Policy Research Working Paper (Forthcoming in Economica)
Economic theory of public bureaucracies as complex organizations predicts that bureaucratic productivity can be shaped by the selection of different types of agents, beyond their incentives. This theory applies to the institutions of local government in the developing world, where nationally appointed bureaucrats and locally elected politicians together manage the implementation of public policies and the delivery of services. Yet, there is no evidence on whether (which) selection traits of these bureaucrats and politicians matter for the productivity of local bureaucracies. This paper addresses the empirical gap by gathering rich data in an institutional context of district governments in Uganda, which is typical of the local state in poor countries. The paper measures traits such as the integrity, altruism, personality, and public service motivation of bureaucrats and politicians. It finds robust evidence that higher integrity among locally elected politicians is associated with substantively better delivery of public health services by district bureaucracies. Together with the theory, this evidence suggests that policy makers seeking to build local state capacity in poor countries should take political selection seriously.
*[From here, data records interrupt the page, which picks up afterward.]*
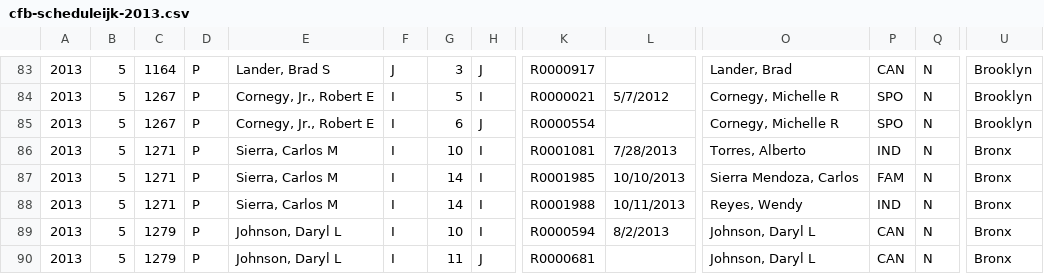
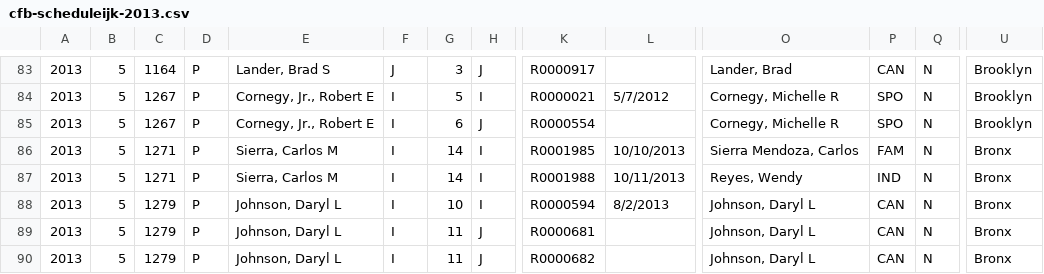
Before and after one commit to fedex1/New-York-City-Campaign-Finance-Board-Data, a CSV file: cfb-scheduleijk-2013.csv, drawn as a sheet; only a part is shown, gaps mark what is left out; the shorter side is filled out with more unchanged rows; rows hold the shown columns only; the diff names each change by its address in the sheet, - before the commit and + after, or states it on an @@ line.

Commit message:
update scheduleijk 20131101

```diff
--- a/cfb-scheduleijk-2013.csv
+++ b/cfb-scheduleijk-2013.csv
-row 86: 2013 | 5 | 1271 | P | Sierra, Carlos M | I | 10 | I | R0001081 | 7/28/2013 | Torres, Alberto | IND | N | Bronx
```
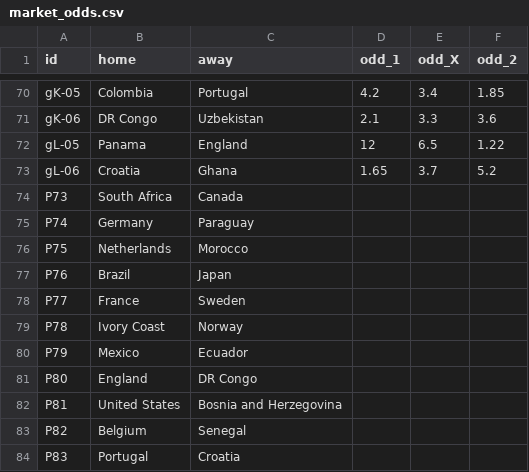
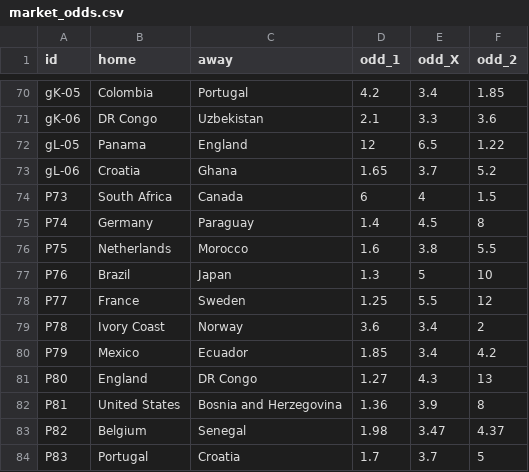
Before and after one commit to innovationwizard/2026WC, a CSV file: web/data/market_odds.csv, drawn as a sheet; only a part is shown, gaps mark what is left out; the diff covers the shown part only.

```diff
--- a/web/data/market_odds.csv
+++ b/web/data/market_odds.csv
@@ -73,12 +73,12 @@ gL-05,Panama,England,12,6.5,1.22
 gL-06,Croatia,Ghana,1.65,3.7,5.2
-P73,South Africa,Canada,,,
-P74,Germany,Paraguay,,,
-P75,Netherlands,Morocco,,,
-P76,Brazil,Japan,,,
-P77,France,Sweden,,,
-P78,Ivory Coast,Norway,,,
-P79,Mexico,Ecuador,,,
-P80,England,DR Congo,,,
-P81,United States,Bosnia and Herzegovina,,,
-P82,Belgium,Senegal,,,
-P83,Portugal,Croatia,,,
+P73,South Africa,Canada,6,4,1.5
+P74,Germany,Paraguay,1.4,4.5,8
+P75,Netherlands,Morocco,1.6,3.8,5.5
+P76,Brazil,Japan,1.3,5,10
+P77,France,Sweden,1.25,5.5,12
+P78,Ivory Coast,Norway,3.6,3.4,2
+P79,Mexico,Ecuador,1.85,3.4,4.2
+P80,England,DR Congo,1.27,4.3,13
+P81,United States,Bosnia and Herzegovina,1.36,3.9,8
+P82,Belgium,Senegal,1.98,3.47,4.37
+P83,Portugal,Croatia,1.7,3.7,5
```
Also changed, not shown: 2 moved rows and 18 edited cells elsewhere in this file, web/data/results_live.csv, 2 other files.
Synthesizing the vanguard of economics research on the functioning of political markets, this report distills implications for policy and future research. It shows how political engagement—the processes through which citizens select and sanction the leaders who wield power in government—is fundamental to understanding and solving government failures to pursue good public policies. The confluence of political engagement with transparency can be a driving force for countries to transition toward better-functioning public sector institutions, starting from their own initial and contextual conditions. But good outcomes are far from guaranteed, with many risks of unhealthy political engagement by citizens and repressive responses by leaders. To harness the potential of these forces, the report offers ideas for policy actors to target transparency to improve citizens’ ability to hold leaders accountable for the public goods needed for development.
A “meta” problem facing not only impact evaluation work but all development policy dialogue is perverse behavior in the public sector to not pursue evidence-based, technically sound policies. Politics and governance come between statistically significant research results and real impact in the world. We confront these problems in a policy research report that has been described as having transformational implications for the business of international development assistance.
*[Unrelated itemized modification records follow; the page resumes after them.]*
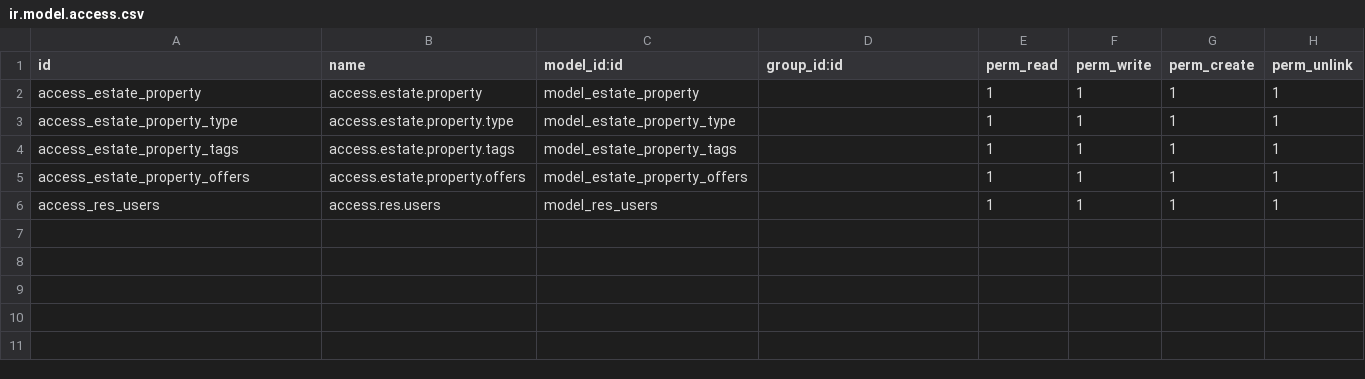
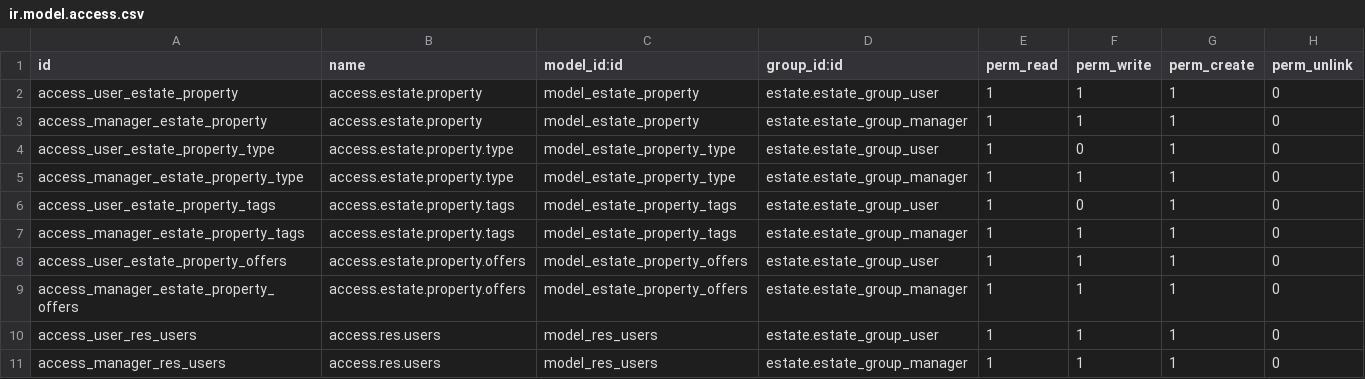
Before and after one commit to Almarex-Web-Dev/Python_odoo_modules, a CSV file: my_module/estate/security/ir.model.access.csv, drawn as a sheet.

Commit message:
Gave the access rights to the user and admin in the ir.mode.access.csv file

```diff
--- a/my_module/estate/security/ir.model.access.csv
+++ b/my_module/estate/security/ir.model.access.csv
@@ -1,6 +1,11 @@
 id,name,model_id:id,group_id:id,perm_read,perm_write,perm_create,perm_unlink
-access_estate_property,access.estate.property,model_estate_property,,1,1,1,1
-access_estate_property_type,access.estate.property.type,model_estate_property_type,,1,1,1,1
-access_estate_property_tags,access.estate.property.tags,model_estate_property_tags,,1,1,1,1
-access_estate_property_offers,access.estate.property.offers,model_estate_property_offers,,1,1,1,1
-access_res_users,access.res.users,model_res_users,,1,1,1,1
+access_user_estate_property,access.estate.property,model_estate_property,estate.estate_group_user,1,1,1,0
+access_manager_estate_property,access.estate.property,model_estate_property,estate.estate_group_manager,1,1,1,0
+access_user_estate_property_type,access.estate.property.type,model_estate_property_type,estate.estate_group_user,1,0,1,0
+access_manager_estate_property_type,access.estate.property.type,model_estate_property_type,estate.estate_group_manager,1,1,1,0
+access_user_estate_property_tags,access.estate.property.tags,model_estate_property_tags,estate.estate_group_user,1,0,1,0
+access_manager_estate_property_tags,access.estate.property.tags,model_estate_property_tags,estate.estate_group_manager,1,1,1,0
+access_user_estate_property_offers,access.estate.property.offers,model_estate_property_offers,estate.estate_group_user,1,1,1,0
+access_manager_estate_property_offers,access.estate.property.offers,model_estate_property_offers,estate.estate_group_manager,1,1,1,0
+access_user_res_users,access.res.users,model_res_users,estate.estate_group_user,1,1,1,0
+access_manager_res_users,access.res.users,model_res_users,estate.estate_group_manager,1,1,1,0
```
Debate is needed over what is the nature of a public good; what is the role of the state and government in addressing market failures and persistent inequality, over and above volunteerism and charitable giving? Education and health for all children can serve as a crucial and tangible hook for that debate. A new research report on politics and governance, about which I’ve previously blogged, would suggest that citizens’ political engagement should center on this debate.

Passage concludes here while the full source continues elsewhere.